PART of the lower road into Altea was an isolated section of blue-painted cycle track. It began for no particular reason just before the smaller of the two bridges over the River Algar and ended just as arbitrarily on the other side. It gave a hundred or so metres of extra protection to cyclists going into town or returning and ended in a zebra crossing that enabled them to enter or leave the Camino Verde greenway for pedestrians and cyclists.
Then a few days back without warning, the cycle lane markings disappeared and the blue surface was asphalted over. Theoretically the road is again open to traffic although only Cap Negret residents’ cars can pass the bollards protecting the greenway.
They have reason to be thankful for those bollards because this road became a rat-run to escape snarl-ups on the N-332, infamous as one of the busiest main roads in Spain.
Like Benissa further along the coast, Altea is still waiting for a ring road and locals tended to use the Cap Negret road as a substitute even though in many places it was too narrow for two cars to pass.
This was once the main Alicante road before the ‘new’ road, now the N-332, was built at the beginning of the 20th century.

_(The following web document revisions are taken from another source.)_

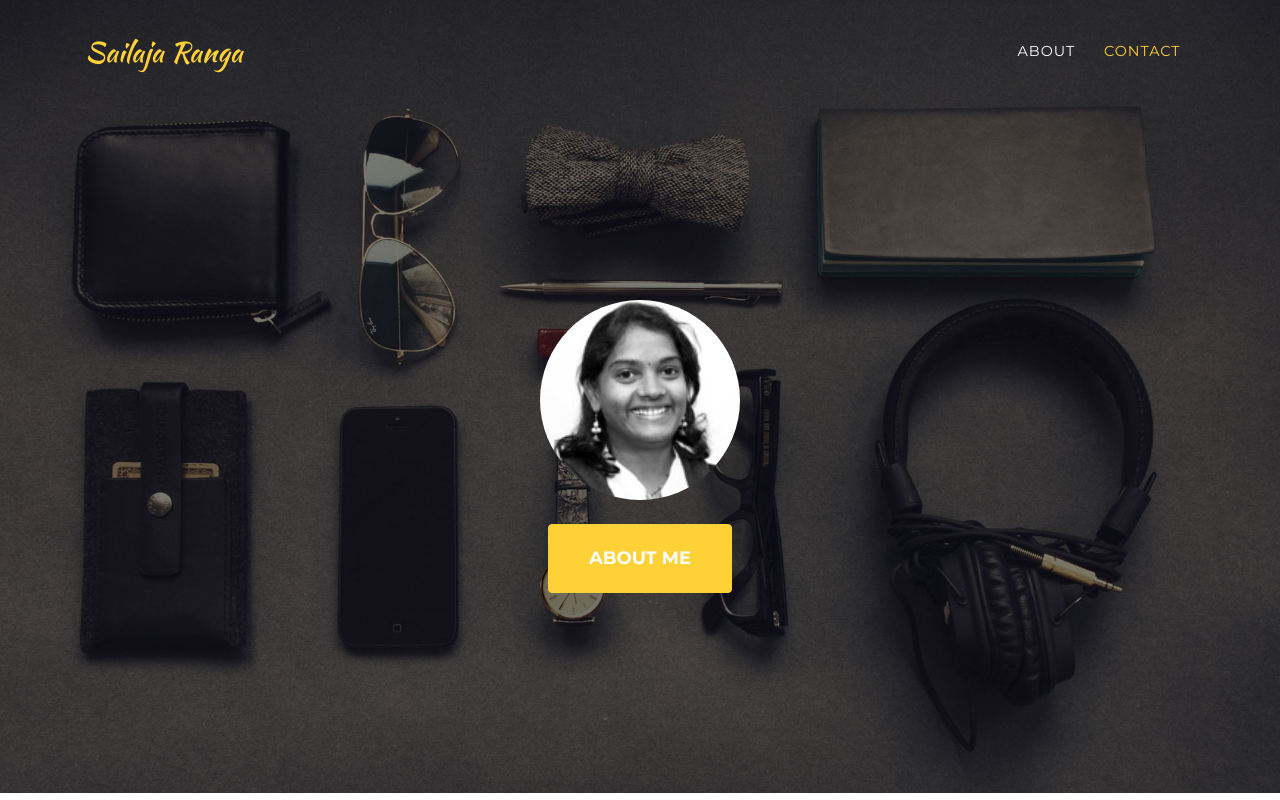
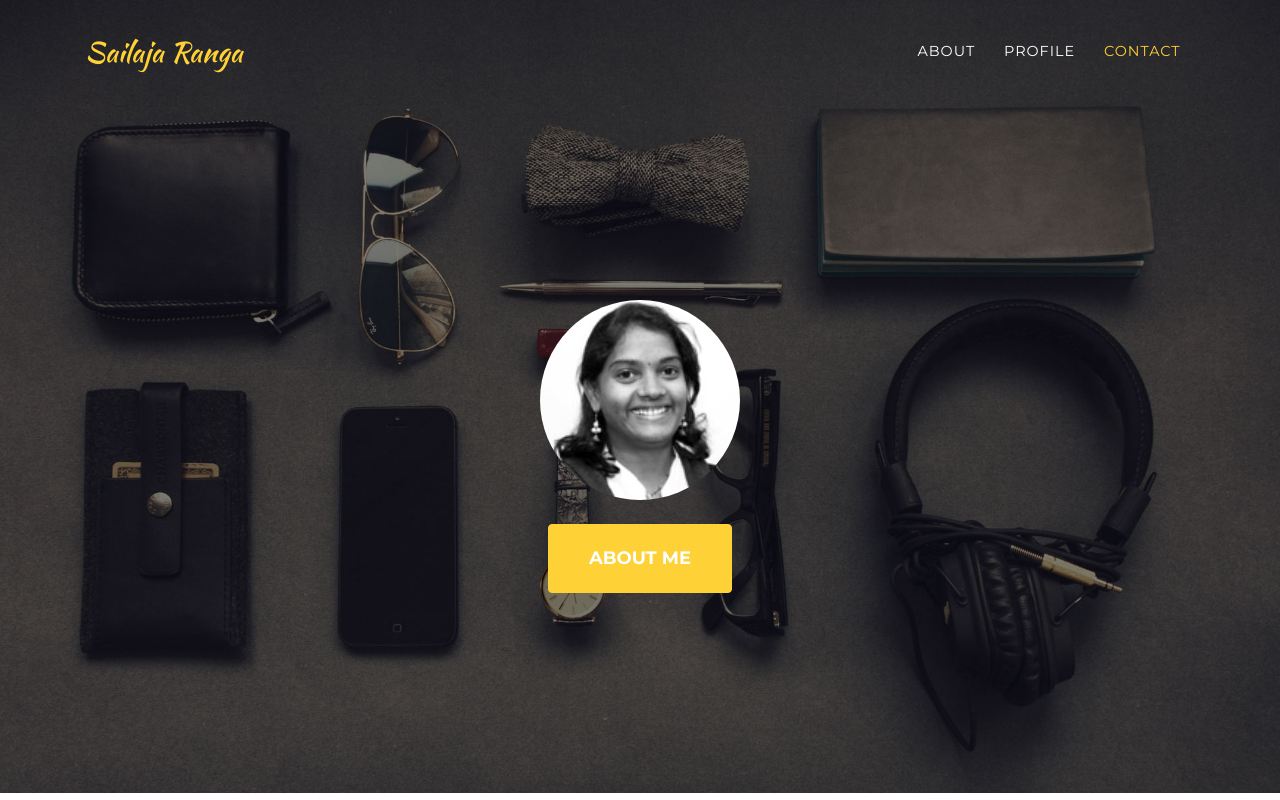
Before and after one commit to Sailaja-DS/Sailaja, a plain HTML site: page index.html in a window 1280 px wide. Shown: the top 800 px of the page. Drawn offline with Linux system fonts and the light colour scheme; a web font is replaced by a local one.

Commit message:
Update index.html

```diff
--- a/index.html
+++ b/index.html
@@ -43,10 +43,10 @@
 					<li class="nav-item">
 						<a class="nav-link js-scroll-trigger" href="#about">About</a>
 					</li>
+					<li class="nav-item">
+						<a class="nav-link js-scroll-trigger" href="Sailaja_Ranga.docx" target="_blank">Profile</a>
+					</li>
 					<!--<li class="nav-item">
-						<a class="nav-link js-scroll-trigger" href="#portfolio">Portfolio</a>
-					</li>
-					<li class="nav-item">
               <a class="nav-link js-scroll-trigger" href="#team">Team</a>
             </li>-->
 					<li class="nav-item">
```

Long before that it was a Roman road, an offshoot of the Via Dianium which in turn was an offshoot of the Via Augusta, the great road that crossed Spain from the Pyrenees to Cadiz.